PROBLEM REQUIREMENTS: Using the data below, return all lines in which "right" appears.

Content revision data:
※ ※ ※

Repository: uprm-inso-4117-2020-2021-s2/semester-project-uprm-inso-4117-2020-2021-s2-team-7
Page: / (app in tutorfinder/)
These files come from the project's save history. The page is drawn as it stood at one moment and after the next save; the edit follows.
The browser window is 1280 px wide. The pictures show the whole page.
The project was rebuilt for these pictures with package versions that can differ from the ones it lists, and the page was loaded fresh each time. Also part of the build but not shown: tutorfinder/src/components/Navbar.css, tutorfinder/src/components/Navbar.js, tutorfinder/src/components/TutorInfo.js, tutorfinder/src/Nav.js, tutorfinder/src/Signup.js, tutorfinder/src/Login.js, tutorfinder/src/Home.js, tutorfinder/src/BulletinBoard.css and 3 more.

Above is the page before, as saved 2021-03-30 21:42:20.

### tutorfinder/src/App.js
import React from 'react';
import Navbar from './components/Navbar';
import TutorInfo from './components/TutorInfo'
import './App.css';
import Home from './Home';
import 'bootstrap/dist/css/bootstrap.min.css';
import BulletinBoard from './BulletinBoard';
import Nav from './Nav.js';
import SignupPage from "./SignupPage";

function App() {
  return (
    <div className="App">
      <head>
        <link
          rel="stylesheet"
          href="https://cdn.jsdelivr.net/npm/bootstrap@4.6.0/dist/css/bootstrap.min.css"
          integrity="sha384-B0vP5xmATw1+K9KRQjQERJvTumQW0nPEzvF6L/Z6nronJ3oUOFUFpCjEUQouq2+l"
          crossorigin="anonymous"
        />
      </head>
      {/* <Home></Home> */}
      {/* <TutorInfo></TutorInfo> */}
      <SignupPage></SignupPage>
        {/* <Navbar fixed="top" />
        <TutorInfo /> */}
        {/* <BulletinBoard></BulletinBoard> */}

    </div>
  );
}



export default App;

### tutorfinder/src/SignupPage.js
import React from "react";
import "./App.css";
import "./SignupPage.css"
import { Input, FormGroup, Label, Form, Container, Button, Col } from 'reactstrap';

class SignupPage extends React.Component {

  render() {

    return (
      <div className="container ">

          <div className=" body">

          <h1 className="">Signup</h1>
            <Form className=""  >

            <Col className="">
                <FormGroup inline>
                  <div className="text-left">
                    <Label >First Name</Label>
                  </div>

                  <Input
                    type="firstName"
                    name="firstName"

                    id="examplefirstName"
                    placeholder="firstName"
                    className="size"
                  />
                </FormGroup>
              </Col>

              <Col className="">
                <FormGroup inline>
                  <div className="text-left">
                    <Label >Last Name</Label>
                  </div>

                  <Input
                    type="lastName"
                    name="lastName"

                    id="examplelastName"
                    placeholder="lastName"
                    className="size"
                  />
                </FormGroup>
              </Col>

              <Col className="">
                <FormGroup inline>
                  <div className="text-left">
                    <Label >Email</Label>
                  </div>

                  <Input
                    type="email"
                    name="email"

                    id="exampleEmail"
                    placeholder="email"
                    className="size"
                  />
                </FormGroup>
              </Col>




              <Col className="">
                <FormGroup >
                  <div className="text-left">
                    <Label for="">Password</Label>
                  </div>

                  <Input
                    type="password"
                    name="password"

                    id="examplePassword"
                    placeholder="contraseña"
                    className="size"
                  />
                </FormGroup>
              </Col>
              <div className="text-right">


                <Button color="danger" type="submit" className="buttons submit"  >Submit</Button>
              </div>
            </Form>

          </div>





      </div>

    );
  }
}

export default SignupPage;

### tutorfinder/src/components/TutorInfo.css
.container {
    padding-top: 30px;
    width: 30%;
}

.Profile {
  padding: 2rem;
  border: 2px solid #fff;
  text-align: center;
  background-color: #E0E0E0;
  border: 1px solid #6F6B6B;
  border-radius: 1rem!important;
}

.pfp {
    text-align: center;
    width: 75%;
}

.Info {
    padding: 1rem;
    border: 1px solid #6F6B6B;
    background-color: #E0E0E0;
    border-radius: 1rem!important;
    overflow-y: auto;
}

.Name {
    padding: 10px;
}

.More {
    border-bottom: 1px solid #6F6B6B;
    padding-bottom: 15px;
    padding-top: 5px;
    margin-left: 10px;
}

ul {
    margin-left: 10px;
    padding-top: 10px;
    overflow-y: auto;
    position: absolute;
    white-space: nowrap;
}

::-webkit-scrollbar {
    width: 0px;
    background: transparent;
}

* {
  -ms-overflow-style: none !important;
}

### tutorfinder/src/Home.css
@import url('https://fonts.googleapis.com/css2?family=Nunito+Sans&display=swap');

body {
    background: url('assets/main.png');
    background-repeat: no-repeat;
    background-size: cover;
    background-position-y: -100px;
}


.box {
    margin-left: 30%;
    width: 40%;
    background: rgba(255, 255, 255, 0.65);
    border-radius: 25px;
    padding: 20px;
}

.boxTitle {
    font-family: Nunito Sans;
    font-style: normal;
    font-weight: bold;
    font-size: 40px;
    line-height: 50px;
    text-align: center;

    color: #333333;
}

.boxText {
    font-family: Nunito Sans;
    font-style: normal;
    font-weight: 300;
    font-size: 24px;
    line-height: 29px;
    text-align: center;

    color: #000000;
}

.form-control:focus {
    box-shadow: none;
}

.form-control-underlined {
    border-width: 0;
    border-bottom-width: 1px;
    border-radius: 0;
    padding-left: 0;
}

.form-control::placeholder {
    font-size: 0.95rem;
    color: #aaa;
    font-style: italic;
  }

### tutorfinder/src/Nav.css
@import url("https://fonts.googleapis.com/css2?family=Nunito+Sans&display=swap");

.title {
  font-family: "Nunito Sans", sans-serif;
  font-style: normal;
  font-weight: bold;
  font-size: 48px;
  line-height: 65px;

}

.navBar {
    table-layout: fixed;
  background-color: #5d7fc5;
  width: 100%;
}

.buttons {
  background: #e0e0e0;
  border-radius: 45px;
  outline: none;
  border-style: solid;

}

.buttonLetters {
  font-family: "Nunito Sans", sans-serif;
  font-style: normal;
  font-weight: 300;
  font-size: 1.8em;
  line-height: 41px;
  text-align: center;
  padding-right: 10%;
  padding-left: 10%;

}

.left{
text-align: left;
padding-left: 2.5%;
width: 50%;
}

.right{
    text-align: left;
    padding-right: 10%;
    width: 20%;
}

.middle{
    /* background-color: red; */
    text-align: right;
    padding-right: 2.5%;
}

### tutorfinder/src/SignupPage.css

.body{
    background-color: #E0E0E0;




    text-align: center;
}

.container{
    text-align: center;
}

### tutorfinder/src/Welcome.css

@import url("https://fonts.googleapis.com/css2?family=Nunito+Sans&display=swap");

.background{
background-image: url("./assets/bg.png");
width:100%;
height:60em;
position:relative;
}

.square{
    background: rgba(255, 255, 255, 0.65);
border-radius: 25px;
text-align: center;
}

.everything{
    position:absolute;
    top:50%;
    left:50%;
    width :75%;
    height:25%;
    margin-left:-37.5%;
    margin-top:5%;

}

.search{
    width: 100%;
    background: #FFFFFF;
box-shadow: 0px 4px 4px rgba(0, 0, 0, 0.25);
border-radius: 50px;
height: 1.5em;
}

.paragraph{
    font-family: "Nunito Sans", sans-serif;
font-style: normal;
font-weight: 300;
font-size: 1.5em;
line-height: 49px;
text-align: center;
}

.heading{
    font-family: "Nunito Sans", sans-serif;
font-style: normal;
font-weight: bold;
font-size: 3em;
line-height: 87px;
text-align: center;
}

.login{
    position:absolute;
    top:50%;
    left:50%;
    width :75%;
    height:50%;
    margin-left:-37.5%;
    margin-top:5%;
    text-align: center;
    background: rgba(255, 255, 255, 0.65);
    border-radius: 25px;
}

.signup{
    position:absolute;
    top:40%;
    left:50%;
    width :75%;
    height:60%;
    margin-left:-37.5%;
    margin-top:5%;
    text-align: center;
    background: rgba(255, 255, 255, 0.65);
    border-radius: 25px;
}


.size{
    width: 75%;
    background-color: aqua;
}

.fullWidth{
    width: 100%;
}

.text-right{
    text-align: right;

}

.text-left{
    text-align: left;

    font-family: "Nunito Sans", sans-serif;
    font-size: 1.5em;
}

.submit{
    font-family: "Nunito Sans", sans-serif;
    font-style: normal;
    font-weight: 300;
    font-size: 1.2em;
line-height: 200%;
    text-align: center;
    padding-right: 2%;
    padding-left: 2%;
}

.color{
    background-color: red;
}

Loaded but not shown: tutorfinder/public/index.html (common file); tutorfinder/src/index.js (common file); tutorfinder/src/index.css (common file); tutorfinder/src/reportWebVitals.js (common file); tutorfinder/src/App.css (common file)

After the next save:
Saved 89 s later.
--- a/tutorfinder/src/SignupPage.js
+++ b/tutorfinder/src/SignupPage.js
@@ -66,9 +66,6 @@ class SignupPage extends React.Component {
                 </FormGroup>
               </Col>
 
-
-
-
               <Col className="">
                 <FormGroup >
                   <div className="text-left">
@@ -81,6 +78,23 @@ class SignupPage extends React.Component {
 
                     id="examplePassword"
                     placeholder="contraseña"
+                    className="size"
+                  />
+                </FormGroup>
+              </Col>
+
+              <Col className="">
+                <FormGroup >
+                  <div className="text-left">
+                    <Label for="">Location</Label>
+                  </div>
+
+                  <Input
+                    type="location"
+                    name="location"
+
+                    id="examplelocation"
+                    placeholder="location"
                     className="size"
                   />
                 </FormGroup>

※ ※ ※

RESPONSE:
              <div className="text-right">
  padding-right: 10%;
.right{
    padding-right: 10%;
    text-align: right;
    padding-right: 2.5%;
.text-right{
    text-align: right;
    padding-right: 2%;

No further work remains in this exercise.